#### EXERCISE GOAL
Only the lines holding the string "https" are needed; copy each of them from the data.

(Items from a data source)
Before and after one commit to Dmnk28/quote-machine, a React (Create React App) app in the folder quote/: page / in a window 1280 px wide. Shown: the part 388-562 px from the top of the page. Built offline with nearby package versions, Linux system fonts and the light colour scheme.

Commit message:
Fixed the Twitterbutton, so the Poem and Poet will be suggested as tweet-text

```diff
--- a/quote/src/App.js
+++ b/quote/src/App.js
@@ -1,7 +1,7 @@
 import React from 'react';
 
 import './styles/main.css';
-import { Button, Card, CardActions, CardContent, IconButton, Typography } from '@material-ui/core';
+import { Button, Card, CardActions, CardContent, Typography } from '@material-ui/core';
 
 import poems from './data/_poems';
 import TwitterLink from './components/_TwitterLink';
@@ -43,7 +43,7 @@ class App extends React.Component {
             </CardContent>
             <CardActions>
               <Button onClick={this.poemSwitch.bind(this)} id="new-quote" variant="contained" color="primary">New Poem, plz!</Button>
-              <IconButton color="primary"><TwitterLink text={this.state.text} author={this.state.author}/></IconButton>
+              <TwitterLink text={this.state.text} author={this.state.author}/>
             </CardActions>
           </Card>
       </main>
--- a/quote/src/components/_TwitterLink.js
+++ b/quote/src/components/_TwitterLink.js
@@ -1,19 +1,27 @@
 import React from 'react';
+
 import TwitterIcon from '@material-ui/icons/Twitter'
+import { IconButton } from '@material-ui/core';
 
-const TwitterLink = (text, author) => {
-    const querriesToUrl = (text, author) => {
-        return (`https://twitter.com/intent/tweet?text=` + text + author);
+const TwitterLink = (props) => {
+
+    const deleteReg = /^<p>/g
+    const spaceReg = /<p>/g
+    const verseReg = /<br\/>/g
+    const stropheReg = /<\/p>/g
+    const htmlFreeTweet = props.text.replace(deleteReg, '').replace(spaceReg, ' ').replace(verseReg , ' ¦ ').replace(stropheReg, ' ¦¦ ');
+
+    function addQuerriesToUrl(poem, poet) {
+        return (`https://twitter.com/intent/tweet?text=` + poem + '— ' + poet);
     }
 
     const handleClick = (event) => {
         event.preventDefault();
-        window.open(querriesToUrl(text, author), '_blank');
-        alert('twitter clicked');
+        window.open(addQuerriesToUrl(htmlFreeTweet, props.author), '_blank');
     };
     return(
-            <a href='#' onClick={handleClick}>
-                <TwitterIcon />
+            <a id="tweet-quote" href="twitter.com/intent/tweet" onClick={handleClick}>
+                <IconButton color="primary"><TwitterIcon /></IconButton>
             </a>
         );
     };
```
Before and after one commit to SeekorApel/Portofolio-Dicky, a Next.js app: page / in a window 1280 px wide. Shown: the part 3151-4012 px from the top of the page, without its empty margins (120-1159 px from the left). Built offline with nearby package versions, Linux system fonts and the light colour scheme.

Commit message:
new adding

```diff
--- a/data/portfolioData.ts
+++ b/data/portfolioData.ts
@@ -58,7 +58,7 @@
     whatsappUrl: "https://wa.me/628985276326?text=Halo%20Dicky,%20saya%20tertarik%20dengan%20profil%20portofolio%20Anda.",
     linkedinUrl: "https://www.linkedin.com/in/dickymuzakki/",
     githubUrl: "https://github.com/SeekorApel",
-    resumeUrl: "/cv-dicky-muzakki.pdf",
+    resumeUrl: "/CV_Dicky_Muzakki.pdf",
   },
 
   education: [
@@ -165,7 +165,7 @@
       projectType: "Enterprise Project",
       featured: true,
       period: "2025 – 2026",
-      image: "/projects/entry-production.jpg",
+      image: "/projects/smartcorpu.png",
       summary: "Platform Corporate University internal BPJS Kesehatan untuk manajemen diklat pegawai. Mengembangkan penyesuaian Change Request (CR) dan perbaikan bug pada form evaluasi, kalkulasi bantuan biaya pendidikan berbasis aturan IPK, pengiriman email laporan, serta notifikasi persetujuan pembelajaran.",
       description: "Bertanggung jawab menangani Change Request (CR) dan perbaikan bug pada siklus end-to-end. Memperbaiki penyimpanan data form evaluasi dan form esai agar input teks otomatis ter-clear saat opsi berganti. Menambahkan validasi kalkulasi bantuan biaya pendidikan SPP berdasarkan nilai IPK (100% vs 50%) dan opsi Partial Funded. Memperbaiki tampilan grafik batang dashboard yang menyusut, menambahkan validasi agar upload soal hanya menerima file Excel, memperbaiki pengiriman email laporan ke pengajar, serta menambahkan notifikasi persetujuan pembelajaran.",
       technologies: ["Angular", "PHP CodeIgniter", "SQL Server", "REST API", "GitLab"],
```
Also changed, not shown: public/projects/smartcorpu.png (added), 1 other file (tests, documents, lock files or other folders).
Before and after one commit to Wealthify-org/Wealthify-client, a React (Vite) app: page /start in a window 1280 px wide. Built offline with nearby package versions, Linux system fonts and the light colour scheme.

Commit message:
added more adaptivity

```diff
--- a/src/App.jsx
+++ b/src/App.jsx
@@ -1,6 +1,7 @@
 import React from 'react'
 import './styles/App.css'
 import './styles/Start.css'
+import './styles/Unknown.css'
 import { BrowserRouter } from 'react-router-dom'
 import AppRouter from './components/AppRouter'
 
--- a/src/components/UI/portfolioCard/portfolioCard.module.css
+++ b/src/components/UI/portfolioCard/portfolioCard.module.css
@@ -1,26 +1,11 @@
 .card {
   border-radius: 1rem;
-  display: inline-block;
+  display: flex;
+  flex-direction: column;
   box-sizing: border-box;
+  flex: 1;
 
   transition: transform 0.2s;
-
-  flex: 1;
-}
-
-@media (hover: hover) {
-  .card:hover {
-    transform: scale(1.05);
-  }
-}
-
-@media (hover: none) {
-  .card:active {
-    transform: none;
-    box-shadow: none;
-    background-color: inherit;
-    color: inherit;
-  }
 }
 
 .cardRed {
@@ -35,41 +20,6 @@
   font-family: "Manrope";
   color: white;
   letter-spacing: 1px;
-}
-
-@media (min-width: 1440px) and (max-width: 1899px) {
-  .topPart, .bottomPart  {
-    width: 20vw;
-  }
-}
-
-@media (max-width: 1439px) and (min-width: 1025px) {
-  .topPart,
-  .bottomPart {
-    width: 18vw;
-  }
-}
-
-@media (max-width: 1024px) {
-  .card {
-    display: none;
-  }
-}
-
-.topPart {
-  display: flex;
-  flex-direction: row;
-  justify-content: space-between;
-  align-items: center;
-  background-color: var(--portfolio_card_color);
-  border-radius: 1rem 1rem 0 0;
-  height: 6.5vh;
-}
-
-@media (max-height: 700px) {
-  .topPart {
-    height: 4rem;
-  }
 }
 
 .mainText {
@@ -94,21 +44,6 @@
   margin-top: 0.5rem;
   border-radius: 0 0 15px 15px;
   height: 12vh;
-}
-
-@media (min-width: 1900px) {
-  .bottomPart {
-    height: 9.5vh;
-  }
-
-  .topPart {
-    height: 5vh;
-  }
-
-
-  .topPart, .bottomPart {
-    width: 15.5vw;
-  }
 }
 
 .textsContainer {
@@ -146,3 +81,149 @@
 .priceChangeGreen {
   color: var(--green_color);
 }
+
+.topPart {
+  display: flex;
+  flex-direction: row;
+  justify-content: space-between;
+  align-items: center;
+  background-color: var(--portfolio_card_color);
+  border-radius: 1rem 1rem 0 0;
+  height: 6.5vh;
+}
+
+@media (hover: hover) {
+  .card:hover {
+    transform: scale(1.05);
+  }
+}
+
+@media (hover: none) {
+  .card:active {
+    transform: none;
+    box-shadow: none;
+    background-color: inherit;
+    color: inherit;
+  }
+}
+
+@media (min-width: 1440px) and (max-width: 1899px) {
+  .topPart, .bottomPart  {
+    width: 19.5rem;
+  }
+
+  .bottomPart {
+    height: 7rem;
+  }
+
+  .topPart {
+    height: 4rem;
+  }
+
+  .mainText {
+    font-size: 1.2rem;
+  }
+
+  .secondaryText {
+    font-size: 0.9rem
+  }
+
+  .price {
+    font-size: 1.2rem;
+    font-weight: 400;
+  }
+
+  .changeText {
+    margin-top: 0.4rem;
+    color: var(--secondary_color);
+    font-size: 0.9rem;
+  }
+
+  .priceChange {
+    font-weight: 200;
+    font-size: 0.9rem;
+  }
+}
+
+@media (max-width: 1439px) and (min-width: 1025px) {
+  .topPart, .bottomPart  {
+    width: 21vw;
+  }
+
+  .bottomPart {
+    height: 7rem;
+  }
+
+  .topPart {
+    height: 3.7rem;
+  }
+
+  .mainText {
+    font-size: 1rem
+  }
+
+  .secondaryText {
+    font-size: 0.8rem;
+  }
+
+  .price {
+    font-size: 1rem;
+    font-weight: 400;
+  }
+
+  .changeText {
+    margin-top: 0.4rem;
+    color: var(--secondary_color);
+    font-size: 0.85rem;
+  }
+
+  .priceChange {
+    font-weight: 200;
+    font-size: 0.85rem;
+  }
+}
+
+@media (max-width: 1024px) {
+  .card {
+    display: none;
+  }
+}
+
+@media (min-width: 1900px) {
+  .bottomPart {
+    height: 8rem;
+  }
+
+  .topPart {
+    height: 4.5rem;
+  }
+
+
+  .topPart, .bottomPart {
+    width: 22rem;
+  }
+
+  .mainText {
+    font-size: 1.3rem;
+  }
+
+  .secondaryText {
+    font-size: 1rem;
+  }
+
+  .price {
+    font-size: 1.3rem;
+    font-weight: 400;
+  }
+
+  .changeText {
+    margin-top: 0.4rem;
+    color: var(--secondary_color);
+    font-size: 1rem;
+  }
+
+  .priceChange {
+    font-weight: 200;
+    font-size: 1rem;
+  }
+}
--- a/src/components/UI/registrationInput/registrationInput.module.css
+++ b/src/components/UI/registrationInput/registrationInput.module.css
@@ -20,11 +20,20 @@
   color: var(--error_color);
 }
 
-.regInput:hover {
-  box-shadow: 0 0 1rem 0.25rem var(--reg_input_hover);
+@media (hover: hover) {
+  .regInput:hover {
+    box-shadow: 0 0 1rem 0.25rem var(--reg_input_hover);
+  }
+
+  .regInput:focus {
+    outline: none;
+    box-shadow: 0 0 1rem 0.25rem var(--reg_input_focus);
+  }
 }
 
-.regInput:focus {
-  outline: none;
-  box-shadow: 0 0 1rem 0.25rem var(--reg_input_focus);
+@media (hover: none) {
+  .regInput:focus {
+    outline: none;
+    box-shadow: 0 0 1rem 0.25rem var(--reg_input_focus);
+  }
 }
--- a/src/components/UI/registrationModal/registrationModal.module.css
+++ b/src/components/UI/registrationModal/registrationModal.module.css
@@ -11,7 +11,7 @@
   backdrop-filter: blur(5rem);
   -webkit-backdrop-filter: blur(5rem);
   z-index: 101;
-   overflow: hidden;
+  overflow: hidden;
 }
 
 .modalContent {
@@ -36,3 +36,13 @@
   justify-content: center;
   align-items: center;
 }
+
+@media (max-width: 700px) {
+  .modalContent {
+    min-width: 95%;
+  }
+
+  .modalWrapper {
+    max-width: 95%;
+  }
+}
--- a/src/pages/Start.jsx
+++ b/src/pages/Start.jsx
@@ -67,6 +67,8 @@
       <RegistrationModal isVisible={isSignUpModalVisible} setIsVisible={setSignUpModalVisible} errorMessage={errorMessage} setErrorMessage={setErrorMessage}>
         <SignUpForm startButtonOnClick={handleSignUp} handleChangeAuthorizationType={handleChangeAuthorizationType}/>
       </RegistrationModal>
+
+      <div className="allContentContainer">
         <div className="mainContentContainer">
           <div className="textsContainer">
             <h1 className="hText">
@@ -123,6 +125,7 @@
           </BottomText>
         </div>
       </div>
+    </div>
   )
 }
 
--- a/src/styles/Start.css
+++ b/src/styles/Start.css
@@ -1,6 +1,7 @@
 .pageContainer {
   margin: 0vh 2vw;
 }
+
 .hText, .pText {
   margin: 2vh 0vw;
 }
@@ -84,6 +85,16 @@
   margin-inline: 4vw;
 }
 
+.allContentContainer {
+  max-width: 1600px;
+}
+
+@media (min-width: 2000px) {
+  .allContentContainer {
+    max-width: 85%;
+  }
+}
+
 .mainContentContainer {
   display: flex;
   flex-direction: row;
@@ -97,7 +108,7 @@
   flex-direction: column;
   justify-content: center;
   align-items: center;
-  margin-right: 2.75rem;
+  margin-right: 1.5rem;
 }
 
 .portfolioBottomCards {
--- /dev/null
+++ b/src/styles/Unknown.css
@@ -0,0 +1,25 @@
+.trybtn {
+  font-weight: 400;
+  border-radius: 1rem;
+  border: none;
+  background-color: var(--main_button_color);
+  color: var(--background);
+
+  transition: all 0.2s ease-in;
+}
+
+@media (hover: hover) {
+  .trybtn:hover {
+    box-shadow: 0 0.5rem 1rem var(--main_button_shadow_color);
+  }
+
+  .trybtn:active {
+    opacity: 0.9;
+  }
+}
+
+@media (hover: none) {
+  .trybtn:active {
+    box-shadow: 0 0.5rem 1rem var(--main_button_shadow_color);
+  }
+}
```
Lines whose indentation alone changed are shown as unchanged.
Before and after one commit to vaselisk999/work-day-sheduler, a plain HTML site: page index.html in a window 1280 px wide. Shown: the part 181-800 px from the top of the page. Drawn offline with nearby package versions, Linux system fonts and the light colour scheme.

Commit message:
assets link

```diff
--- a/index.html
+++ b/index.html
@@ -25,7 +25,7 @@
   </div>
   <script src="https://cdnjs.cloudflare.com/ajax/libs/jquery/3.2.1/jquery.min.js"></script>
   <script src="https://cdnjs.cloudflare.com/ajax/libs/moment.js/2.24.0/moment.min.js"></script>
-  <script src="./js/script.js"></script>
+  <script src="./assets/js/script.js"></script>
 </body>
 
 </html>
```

#### ANSWER FOR THIS EXERCISE
-        return (`https://twitter.com/intent/tweet?text=` + text + author);
+        return (`https://twitter.com/intent/tweet?text=` + poem + '— ' + poet);
     whatsappUrl: "https://wa.me/628985276326?text=Halo%20Dicky,%20saya%20tertarik%20dengan%20profil%20portofolio%20Anda.",
     linkedinUrl: "https://www.linkedin.com/in/dickymuzakki/",
     githubUrl: "https://github.com/SeekorApel",
   <script src="https://cdnjs.cloudflare.com/ajax/libs/jquery/3.2.1/jquery.min.js"></script>
   <script src="https://cdnjs.cloudflare.com/ajax/libs/moment.js/2.24.0/moment.min.js"></script>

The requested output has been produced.